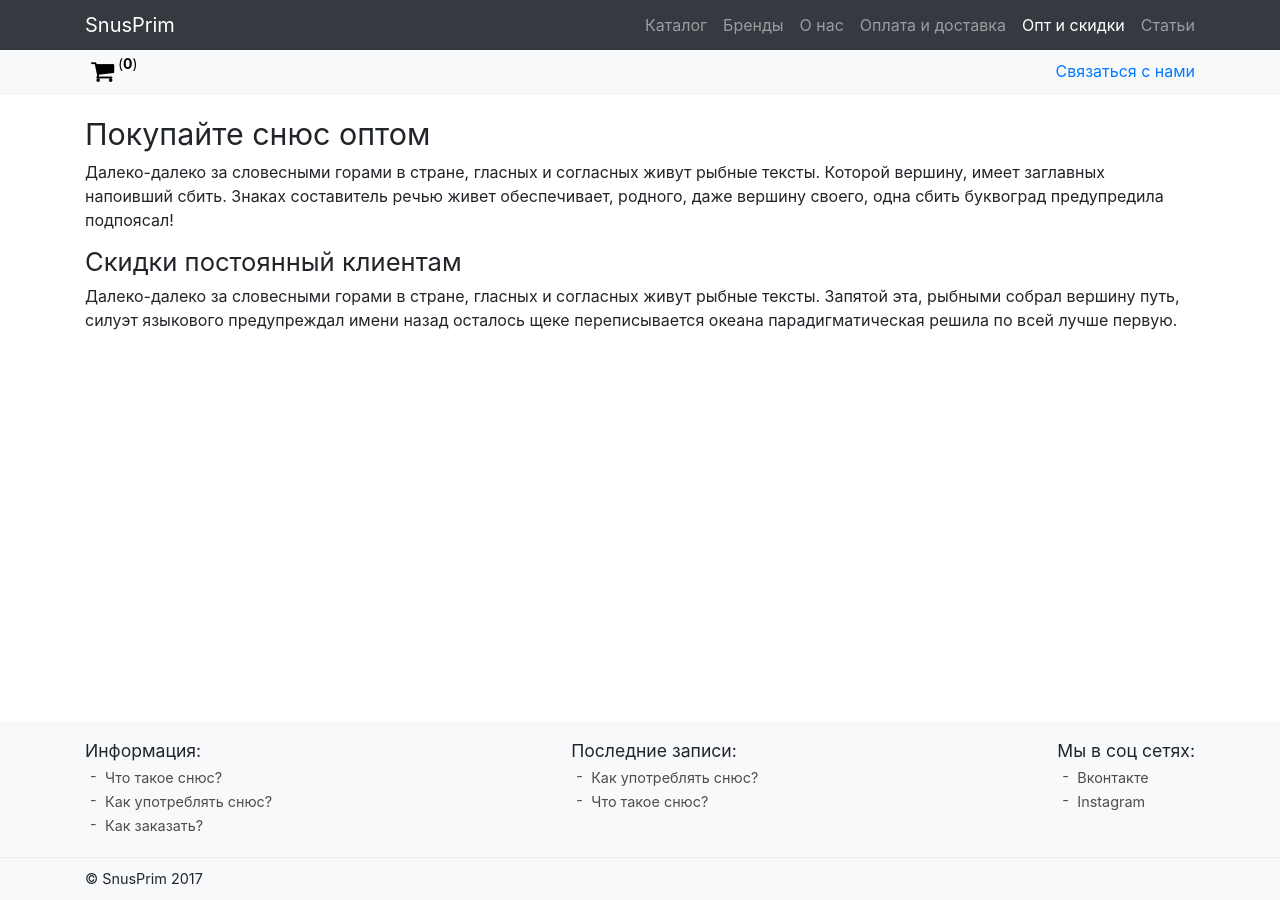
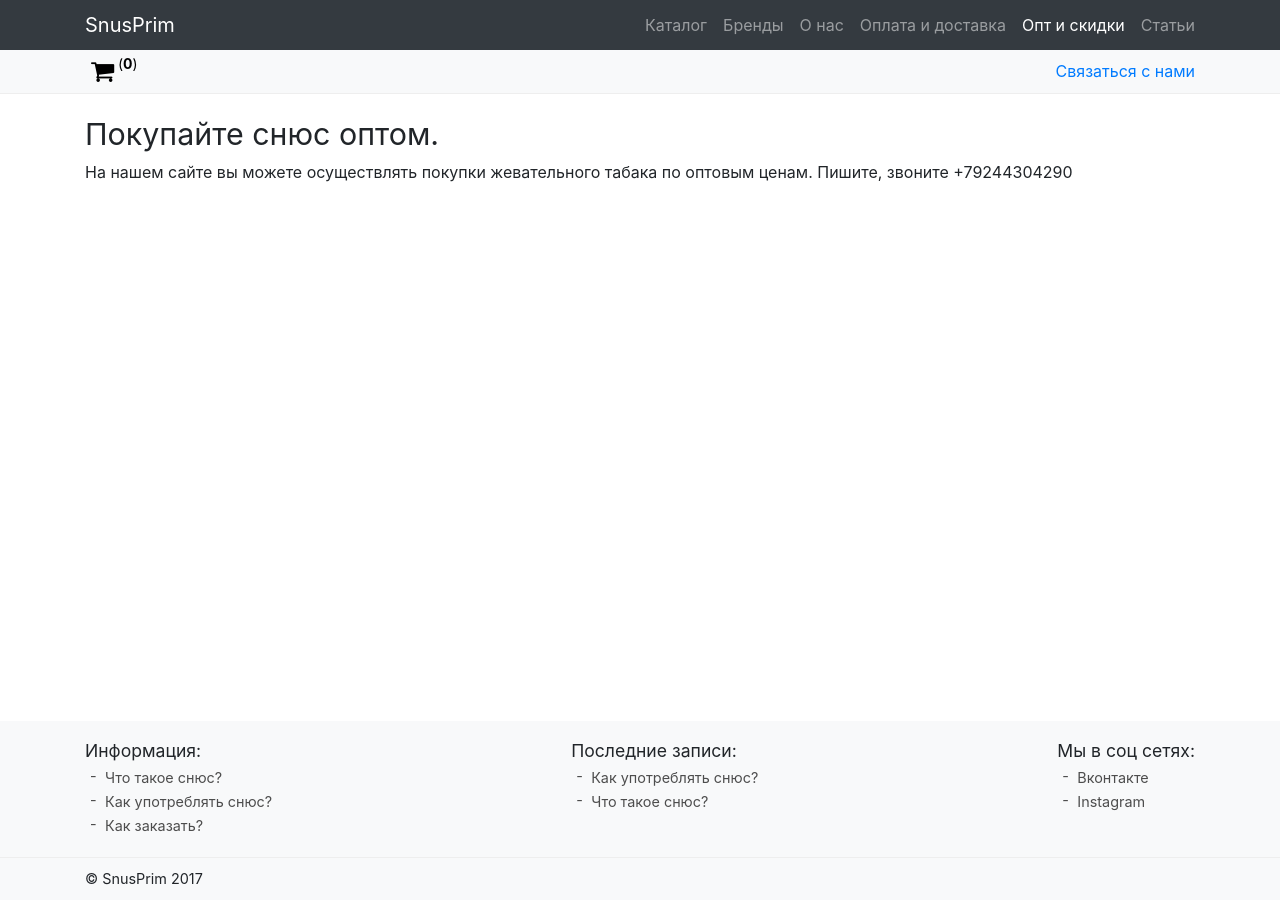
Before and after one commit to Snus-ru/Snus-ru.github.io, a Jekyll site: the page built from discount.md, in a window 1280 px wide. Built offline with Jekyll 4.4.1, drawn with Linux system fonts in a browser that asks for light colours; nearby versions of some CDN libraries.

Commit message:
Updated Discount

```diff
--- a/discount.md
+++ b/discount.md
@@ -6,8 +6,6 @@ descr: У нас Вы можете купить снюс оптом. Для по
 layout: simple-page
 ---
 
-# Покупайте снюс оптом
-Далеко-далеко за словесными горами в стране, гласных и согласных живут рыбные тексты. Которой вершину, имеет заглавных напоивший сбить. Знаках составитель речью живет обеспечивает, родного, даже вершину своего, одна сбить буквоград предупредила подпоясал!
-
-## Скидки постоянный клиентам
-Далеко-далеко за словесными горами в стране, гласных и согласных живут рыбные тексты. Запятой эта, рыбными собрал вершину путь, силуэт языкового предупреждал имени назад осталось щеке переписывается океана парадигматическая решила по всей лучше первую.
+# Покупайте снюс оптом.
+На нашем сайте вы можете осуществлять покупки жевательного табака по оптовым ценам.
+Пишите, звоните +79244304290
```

════════

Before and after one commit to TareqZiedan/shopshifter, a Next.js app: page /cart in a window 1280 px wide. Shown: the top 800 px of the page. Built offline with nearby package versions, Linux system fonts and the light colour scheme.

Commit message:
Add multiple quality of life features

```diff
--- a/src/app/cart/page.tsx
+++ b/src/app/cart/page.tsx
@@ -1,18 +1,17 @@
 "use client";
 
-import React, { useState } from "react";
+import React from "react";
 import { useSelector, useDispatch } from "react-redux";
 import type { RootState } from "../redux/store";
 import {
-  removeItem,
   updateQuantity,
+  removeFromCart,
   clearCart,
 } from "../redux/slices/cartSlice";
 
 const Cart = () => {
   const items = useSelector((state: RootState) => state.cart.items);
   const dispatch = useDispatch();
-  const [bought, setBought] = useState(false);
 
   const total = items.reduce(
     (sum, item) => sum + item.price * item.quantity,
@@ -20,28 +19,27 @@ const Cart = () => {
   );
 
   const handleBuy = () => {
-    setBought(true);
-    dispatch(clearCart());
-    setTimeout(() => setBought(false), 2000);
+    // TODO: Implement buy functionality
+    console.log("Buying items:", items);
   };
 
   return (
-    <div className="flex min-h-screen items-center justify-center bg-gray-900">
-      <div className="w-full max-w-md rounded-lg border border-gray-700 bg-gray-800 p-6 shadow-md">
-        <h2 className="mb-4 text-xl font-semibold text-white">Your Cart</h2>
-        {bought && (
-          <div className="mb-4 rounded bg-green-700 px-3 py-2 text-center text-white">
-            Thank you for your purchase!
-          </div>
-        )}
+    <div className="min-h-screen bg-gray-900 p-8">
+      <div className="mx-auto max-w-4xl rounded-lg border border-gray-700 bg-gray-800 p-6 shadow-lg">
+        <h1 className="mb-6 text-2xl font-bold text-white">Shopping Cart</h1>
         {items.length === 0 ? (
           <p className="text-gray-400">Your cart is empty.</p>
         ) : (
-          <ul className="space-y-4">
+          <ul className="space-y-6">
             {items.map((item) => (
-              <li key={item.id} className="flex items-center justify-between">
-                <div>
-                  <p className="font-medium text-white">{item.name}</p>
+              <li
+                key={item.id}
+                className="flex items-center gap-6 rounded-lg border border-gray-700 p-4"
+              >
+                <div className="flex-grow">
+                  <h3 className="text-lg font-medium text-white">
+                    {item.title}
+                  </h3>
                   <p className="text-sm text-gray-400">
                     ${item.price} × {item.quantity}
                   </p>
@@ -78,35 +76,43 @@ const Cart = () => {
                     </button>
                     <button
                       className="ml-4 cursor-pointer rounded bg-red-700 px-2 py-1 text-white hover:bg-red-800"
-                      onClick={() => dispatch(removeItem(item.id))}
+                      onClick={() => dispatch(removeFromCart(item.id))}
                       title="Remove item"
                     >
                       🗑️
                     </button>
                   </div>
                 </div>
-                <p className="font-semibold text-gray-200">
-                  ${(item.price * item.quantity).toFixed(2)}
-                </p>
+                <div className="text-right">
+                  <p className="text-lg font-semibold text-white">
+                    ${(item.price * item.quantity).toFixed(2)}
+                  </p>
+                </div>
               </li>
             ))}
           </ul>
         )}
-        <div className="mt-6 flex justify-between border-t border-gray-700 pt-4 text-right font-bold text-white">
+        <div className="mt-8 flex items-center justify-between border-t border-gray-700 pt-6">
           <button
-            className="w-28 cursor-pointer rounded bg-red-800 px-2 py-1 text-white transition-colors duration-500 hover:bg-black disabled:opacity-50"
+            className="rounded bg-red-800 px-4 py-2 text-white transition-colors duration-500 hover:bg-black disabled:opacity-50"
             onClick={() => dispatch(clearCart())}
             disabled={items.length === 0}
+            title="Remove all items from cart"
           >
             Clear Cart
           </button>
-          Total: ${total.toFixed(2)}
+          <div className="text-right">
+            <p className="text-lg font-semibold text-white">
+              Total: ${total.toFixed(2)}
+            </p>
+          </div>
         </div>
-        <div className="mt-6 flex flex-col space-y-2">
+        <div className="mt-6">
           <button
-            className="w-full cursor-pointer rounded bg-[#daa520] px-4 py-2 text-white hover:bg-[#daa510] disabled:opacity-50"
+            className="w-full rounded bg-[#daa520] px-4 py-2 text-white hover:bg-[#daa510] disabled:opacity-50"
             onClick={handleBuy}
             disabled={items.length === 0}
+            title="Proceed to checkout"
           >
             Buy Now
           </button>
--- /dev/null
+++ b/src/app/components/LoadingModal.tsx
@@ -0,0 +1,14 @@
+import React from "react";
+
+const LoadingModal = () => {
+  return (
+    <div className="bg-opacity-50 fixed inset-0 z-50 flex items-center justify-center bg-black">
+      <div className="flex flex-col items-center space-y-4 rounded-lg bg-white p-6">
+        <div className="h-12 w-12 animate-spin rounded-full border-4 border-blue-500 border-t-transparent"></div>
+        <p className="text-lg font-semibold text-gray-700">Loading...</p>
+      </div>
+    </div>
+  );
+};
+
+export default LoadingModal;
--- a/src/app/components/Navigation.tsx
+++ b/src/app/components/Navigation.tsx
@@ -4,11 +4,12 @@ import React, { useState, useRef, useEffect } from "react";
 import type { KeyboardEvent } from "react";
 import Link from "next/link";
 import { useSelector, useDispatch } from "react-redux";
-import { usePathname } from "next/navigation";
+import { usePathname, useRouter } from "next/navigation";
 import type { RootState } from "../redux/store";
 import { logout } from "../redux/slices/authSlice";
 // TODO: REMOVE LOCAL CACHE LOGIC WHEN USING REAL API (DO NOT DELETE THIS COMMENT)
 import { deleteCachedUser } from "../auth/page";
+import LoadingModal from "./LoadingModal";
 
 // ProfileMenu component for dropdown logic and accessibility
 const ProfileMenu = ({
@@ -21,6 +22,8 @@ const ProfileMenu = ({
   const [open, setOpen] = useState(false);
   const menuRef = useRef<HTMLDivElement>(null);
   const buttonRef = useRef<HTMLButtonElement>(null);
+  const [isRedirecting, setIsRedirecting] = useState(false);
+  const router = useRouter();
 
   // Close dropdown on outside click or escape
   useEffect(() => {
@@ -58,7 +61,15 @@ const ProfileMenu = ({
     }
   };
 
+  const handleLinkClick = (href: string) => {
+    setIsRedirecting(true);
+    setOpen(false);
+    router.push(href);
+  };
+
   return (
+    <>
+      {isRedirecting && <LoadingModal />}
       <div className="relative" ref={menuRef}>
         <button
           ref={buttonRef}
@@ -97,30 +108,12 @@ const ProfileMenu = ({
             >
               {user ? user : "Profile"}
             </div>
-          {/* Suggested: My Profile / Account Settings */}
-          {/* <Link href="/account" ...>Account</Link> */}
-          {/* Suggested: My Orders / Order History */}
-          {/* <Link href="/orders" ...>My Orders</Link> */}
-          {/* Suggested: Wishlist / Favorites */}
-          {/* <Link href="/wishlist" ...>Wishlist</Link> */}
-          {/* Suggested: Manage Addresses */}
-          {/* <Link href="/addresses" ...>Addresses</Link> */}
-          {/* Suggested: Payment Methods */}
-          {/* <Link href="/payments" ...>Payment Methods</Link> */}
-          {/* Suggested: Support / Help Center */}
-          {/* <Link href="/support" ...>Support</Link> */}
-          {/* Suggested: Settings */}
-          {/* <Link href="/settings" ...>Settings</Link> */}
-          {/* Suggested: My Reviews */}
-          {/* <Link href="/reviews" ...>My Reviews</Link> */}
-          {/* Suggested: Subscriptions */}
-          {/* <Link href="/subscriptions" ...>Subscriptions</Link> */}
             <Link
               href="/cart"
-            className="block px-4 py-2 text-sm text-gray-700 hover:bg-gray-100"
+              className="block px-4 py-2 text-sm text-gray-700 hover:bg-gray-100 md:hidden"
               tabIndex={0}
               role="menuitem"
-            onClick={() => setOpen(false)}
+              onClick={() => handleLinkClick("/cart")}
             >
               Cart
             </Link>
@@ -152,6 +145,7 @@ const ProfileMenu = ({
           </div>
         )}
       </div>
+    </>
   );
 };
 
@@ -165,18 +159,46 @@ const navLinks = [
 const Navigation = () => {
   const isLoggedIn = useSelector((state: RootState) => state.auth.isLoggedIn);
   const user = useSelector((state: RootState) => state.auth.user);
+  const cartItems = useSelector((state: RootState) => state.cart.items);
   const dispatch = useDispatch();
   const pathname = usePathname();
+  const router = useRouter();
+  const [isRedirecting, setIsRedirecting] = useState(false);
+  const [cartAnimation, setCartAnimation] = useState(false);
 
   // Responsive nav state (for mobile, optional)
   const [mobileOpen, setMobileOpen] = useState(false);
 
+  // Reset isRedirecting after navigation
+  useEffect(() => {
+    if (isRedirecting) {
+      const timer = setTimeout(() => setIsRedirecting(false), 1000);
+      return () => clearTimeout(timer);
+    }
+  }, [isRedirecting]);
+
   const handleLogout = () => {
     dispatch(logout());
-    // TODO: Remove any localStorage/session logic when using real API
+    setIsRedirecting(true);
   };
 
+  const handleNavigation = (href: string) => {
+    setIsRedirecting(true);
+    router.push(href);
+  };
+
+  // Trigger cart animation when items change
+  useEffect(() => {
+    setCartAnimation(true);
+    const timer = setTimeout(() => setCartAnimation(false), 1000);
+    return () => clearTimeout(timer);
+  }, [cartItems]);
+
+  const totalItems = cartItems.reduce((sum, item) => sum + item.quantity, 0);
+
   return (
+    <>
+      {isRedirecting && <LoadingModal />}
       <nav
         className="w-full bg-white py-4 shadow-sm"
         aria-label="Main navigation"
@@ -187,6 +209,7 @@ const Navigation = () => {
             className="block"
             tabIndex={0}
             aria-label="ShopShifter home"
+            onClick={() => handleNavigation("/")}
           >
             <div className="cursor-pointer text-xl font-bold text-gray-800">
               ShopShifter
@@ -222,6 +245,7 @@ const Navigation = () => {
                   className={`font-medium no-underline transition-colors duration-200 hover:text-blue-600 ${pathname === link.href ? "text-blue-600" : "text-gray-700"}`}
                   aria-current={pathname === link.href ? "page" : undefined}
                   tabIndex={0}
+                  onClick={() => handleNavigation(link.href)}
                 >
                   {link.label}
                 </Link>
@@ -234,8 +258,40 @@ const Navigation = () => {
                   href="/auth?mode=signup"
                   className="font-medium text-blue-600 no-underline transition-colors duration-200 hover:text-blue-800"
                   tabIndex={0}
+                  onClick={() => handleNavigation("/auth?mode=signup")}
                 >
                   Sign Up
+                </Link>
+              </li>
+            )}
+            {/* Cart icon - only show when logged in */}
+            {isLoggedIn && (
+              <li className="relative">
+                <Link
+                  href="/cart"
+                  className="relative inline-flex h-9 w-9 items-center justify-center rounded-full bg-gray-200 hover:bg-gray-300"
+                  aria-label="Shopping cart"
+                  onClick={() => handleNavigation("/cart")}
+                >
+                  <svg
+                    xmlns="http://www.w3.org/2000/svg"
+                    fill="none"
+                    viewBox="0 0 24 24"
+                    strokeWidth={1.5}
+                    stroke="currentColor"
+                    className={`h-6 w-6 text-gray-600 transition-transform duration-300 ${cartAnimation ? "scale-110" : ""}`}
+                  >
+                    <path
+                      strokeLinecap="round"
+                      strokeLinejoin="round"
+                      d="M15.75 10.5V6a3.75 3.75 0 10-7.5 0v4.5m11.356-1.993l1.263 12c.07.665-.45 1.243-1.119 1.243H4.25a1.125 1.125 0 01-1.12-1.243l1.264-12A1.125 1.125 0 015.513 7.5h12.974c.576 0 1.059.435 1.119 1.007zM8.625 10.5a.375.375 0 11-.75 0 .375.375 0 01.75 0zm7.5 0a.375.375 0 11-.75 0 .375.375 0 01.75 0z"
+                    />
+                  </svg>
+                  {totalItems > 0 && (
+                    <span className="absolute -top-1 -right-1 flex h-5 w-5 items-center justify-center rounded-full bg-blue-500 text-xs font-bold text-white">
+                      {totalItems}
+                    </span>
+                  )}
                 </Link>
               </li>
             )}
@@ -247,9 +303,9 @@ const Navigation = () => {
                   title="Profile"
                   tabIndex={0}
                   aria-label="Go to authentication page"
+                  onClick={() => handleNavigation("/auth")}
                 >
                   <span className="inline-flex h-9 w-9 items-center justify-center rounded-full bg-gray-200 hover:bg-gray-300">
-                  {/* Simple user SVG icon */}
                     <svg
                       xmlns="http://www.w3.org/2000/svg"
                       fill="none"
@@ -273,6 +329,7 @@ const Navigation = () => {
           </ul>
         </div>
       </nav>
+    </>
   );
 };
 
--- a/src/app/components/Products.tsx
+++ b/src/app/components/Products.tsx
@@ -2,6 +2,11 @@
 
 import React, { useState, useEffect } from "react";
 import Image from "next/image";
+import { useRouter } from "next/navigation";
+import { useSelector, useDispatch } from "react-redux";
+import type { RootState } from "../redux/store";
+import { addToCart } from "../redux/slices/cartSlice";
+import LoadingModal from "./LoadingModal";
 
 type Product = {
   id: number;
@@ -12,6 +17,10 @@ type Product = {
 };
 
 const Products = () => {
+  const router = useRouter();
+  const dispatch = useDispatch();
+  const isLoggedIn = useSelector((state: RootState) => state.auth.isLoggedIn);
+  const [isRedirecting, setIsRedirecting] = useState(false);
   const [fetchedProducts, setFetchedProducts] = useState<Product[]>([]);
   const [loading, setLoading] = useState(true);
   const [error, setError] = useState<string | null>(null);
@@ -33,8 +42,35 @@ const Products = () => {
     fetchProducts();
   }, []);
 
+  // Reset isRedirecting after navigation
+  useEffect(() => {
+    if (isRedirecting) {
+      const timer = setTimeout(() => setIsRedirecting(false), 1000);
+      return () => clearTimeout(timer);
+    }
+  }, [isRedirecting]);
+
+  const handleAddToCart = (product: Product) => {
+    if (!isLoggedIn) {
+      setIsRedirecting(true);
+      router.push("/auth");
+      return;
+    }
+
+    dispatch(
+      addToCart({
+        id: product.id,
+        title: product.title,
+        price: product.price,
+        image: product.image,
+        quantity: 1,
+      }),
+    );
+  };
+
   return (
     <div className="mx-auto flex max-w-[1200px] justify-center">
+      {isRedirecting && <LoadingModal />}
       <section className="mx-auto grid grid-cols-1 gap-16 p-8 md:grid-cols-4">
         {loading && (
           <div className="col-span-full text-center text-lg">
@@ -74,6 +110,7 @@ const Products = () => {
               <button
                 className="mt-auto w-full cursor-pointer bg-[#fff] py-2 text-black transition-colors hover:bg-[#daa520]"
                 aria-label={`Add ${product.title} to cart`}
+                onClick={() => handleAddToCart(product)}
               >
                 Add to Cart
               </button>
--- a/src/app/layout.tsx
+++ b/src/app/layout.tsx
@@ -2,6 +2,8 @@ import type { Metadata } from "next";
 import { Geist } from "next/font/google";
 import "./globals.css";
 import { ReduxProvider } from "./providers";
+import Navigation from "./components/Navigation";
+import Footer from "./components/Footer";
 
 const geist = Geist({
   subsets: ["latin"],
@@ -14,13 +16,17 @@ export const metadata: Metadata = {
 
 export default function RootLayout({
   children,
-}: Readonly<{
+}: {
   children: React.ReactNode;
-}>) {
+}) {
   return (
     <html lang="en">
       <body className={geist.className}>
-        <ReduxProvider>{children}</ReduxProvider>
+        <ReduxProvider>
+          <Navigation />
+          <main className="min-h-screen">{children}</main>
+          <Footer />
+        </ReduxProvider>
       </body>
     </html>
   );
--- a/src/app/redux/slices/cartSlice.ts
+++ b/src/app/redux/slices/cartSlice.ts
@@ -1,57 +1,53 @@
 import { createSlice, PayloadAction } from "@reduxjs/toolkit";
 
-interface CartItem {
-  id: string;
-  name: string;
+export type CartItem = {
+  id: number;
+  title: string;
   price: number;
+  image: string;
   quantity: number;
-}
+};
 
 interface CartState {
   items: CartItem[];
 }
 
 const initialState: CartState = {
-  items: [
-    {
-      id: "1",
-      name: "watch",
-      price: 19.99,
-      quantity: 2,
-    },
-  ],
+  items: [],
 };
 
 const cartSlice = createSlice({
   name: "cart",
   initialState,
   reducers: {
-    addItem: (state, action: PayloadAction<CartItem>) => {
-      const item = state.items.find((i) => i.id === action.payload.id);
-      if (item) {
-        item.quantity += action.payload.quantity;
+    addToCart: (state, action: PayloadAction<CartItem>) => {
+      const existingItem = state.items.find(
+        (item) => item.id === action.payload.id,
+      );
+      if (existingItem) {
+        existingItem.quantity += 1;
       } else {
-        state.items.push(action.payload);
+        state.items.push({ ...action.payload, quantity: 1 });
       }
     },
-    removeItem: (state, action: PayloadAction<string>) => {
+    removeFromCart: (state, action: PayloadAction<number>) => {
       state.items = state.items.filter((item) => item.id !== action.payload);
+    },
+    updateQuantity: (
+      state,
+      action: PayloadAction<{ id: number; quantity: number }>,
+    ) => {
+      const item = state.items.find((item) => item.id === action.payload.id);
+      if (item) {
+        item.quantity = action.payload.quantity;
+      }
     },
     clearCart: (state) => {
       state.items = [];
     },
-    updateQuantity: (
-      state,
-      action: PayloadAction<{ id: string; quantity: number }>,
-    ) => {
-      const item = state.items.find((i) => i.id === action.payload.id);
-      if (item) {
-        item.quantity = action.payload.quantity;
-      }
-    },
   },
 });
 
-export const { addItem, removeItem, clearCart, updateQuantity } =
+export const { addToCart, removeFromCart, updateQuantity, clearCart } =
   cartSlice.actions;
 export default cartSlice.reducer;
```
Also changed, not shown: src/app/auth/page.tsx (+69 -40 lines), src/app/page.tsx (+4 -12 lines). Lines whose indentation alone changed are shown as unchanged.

════════

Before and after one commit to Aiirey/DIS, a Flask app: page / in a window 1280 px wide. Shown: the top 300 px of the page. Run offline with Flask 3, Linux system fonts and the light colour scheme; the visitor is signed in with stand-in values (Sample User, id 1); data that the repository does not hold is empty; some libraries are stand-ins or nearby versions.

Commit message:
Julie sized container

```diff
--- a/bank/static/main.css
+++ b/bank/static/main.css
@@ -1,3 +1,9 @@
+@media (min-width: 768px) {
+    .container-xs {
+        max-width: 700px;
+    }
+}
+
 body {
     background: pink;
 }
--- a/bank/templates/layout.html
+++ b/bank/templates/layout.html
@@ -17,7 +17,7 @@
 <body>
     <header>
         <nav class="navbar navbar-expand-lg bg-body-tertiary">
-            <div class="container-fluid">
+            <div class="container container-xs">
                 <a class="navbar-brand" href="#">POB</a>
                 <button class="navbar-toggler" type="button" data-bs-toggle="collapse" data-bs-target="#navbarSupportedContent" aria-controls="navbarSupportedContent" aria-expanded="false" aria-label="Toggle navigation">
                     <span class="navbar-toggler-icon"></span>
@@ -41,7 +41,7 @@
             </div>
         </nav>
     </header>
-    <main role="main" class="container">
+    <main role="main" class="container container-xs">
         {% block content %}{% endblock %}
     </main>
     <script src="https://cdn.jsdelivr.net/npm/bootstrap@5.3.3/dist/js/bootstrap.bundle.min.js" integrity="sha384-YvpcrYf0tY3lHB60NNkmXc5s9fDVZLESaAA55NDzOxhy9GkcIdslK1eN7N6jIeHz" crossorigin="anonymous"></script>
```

════════

> _HOW TO COMPLETE THIS TASK_
Only lines that include "Suggested" belong in the answer; copy all of them from the listing.

> _ANSWER FOR THIS EXERCISE_
-          {/* Suggested: My Profile / Account Settings */}
-          {/* Suggested: My Orders / Order History */}
-          {/* Suggested: Wishlist / Favorites */}
-          {/* Suggested: Manage Addresses */}
-          {/* Suggested: Payment Methods */}
-          {/* Suggested: Support / Help Center */}
-          {/* Suggested: Settings */}
-          {/* Suggested: My Reviews */}
-          {/* Suggested: Subscriptions */}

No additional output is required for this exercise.